Brown and his wife, Wendy, are plaintiffs in a federal lawsuit brought last year by families affected by a spike in cancer cases among young people. On Monday, U.S. District Court Judge James Carr dismissed much of the lawsuit, but left intact key provisions contending Whirlpool polluted the air and soil and the pollution contributed to sickening children who developed cancer.
The Browns’ daughter, Alexa, 11, died of cancer in 2009. Brown is the Sandusky County administrator and has often served as a kind of informal spokesman for families caught up in the cancer cluster.
He said he’s pleased the ruling apparently clears the way for the lawsuit to proceed, allowing attorneys who represent the families to question Whirlpool officials and obtain Whirlpool documents.
“I have to say that with the caveat that this is a very small step in a very long and arduous journey,” Brown said.
Indeed, the court case is likely to take quite a long time to resolve, said Chuck Boyk, a Toledo attorney who is one of the attorneys representing Brown and other plaintiffs in the case.
Boyk said Tuesday that if the case proceeds along normal lines, Carr will schedule a pretrial conference soon and ask attorneys how they want to proceed.
It’s likely deadlines will be set for attorneys who brought the lawsuit to request documents and to schedule depositions, testimony under oath that would be taken from Whirlpool officials in lawyers’ offices or other locations.
“The families would like the opportunity to question the people with knowledge under oath and to review the documents” Boyk said.
It’s impossible to know what documents will become available, Boyk said.
“There could be hundreds of thousands of pages of documents we need to look at. Until we ask for it, we don’t know what they are going to produce. Are they going to have a warehouse full of documents, or are they going to tell us that nothing exists?” Boyk said.

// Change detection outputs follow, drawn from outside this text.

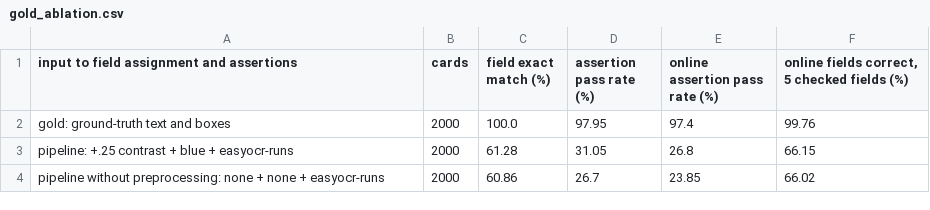
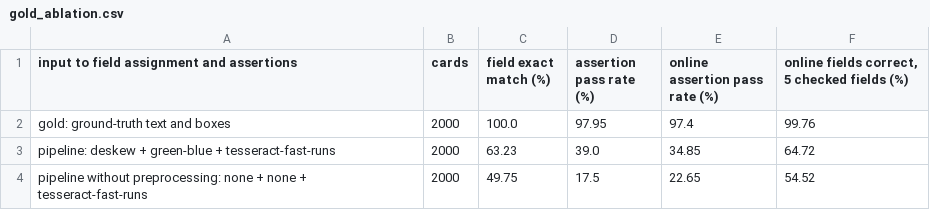
Before and after one commit to ashleyogorman/ICP_Milestone_2, a CSV file: results/T7_end_to_end/gold_ablation.csv, drawn as a sheet; removed rows and columns are numbered as before the commit, all else as after; the diff names each change by its address in the sheet, - before the commit and + after, or states it on an @@ line.

Commit message:
Gold-input ablation for the recommended config (tesseract-fast-runs, deskew + green-blue)

```diff
--- a/results/T7_end_to_end/gold_ablation.csv
+++ b/results/T7_end_to_end/gold_ablation.csv
-row 3: pipeline: +.25 contrast + blue + easyocr-runs | 2000 | 61.28 | 31.05 | 26.8 | 66.15
-row 4: pipeline without preprocessing: none + none + easyocr-runs | 2000 | 60.86 | 26.7 | 23.85 | 66.02
+row 3: pipeline: deskew + green-blue + tesseract-fast-runs | 2000 | 63.23 | 39.0 | 34.85 | 64.72
+row 4: pipeline without preprocessing: none + none + tesseract-fast-runs | 2000 | 49.75 | 17.5 | 22.65 | 54.52
```
Also changed, not shown: 1 other file.
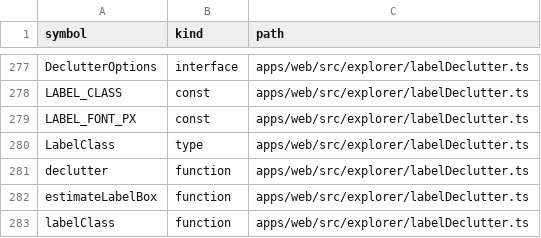
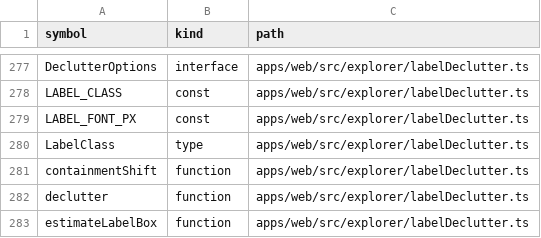
Before and after one commit to nurockplayer/gteki, a TSV file: docs/map/symbols.tsv, drawn as a sheet; only a part is shown, gaps mark what is left out; the shorter side is filled out with more unchanged rows.

Commit message:
fix(explorer): overview labels stay whole on screen; spec 11 checks painted labels (#109)

```diff
--- a/docs/map/symbols.tsv
+++ b/docs/map/symbols.tsv
@@ -280,2 +280,3 @@ LABEL_FONT_PX	const	apps/web/src/explorer/labelDeclutter.ts
 LabelClass	type	apps/web/src/explorer/labelDeclutter.ts
+containmentShift	function	apps/web/src/explorer/labelDeclutter.ts
 declutter	function	apps/web/src/explorer/labelDeclutter.ts
```
Also changed, not shown: 5 other files.
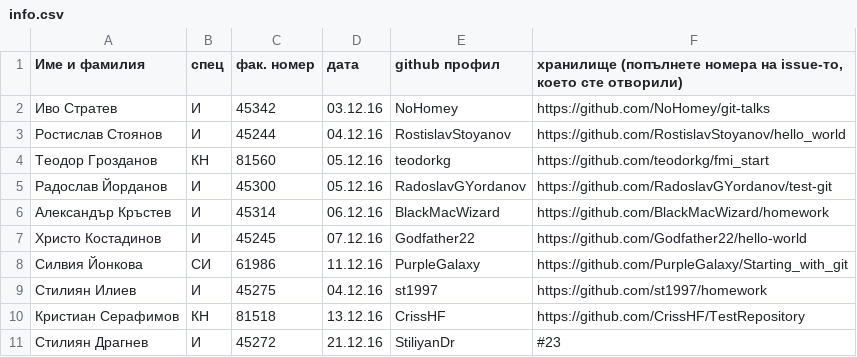
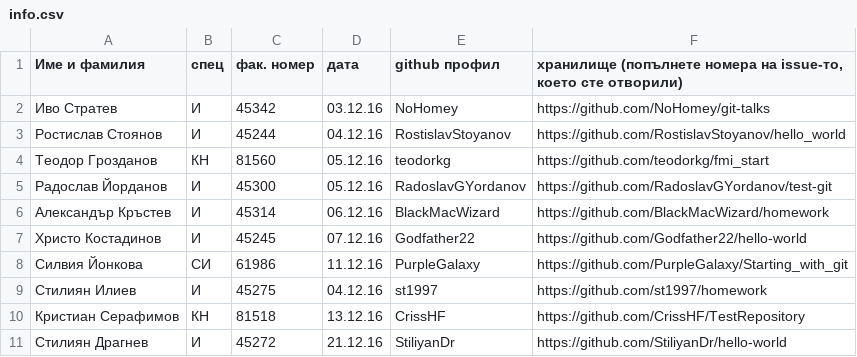
Before and after one commit to NoHomey/git-talks, a CSV file: info.csv, drawn as a sheet.

Commit message:
Update info.csv

```diff
--- a/info.csv
+++ b/info.csv
@@ -10,2 +10,2 @@
 Кристиан Серафимов,КН,81518,13.12.16,CrissHF,https://github.com/CrissHF/TestRepository
-Стилиян Драгнев,И,45272,21.12.16,StiliyanDr,#23
+Стилиян Драгнев,И,45272,21.12.16,StiliyanDr,https://github.com/StiliyanDr/hello-world
```
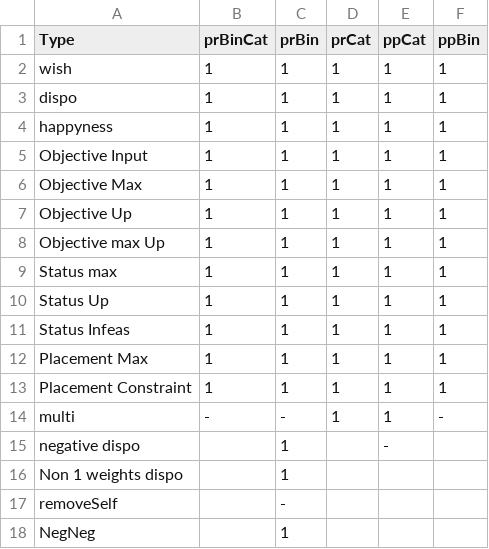
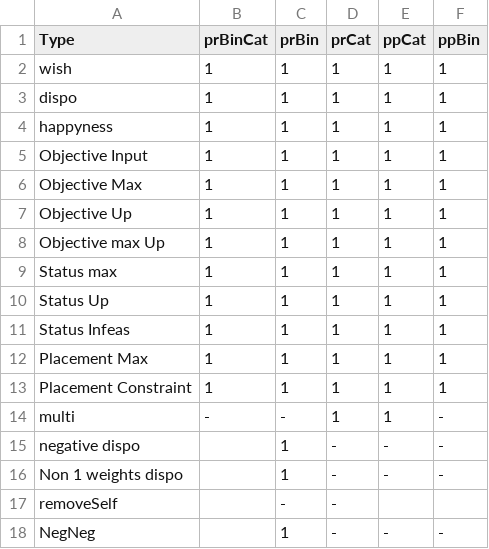
Before and after one commit to cgoudet/RoomOptimisation, a CSV file: SummaryTest.csv, drawn as a sheet.

```diff
--- a/SummaryTest.csv
+++ b/SummaryTest.csv
@@ -14,5 +14,5 @@ Placement Constraint,1,1,1,1,1
 multi,-,-,1,1,-
-negative  dispo,,1,,-,
-Non 1 weights dispo,,1,,,
-removeSelf,,-,,,
-NegNeg ,,1,,,
+negative  dispo,,1,-,-,-
+Non 1 weights dispo,,1,-,-,-
+removeSelf,,-,-,,
+NegNeg ,,1,-,-,-
```
Also changed, not shown: 2 other files.
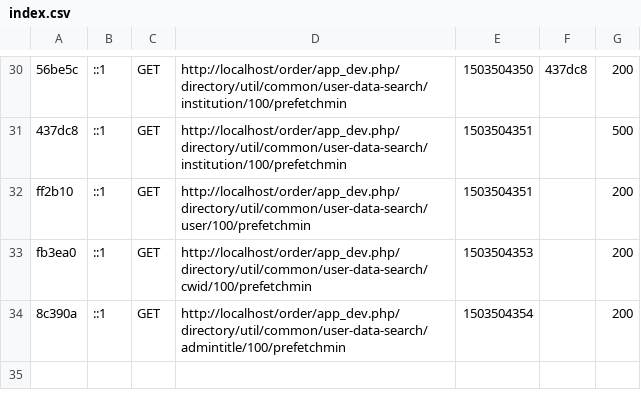
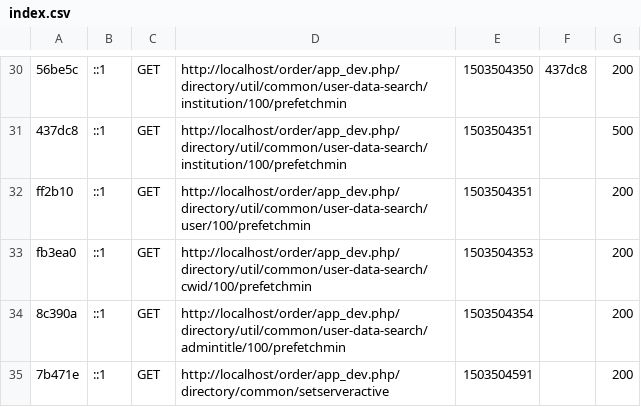
Before and after one commit to victorbrodsky/order-lab, a CSV file: Scanorders2/var/cache/dev/profiler/index.csv, drawn as a sheet; only a part is shown, gaps mark what is left out; the diff names each change by its address in the sheet, - before the commit and + after, or states it on an @@ line.

```diff
--- a/Scanorders2/var/cache/dev/profiler/index.csv
+++ b/Scanorders2/var/cache/dev/profiler/index.csv
+row 35: 7b471e | ::1 | GET | http://localhost/order/app_dev.php/directory/common/setserveractive | 1503504591 |  | 200
```
Also changed, not shown: 1 other file.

Whirlpool’s spokesman, Kristine Vernier, did not respond to a request to make a Whirlpool official available for this story.
Monday night, however, Vernier issued a statement noting the judge dismissed most of the suit. She vowed the company would vigorously fight what remains.
Vernier said there’s no evidence linking Whirlpool’s Clyde operations with the local cancer cases.
“On behalf of our 3,000 employees in the Clyde area, Whirlpool will continue to vigorously defend against these baseless claims by the plaintiff attorneys” she said.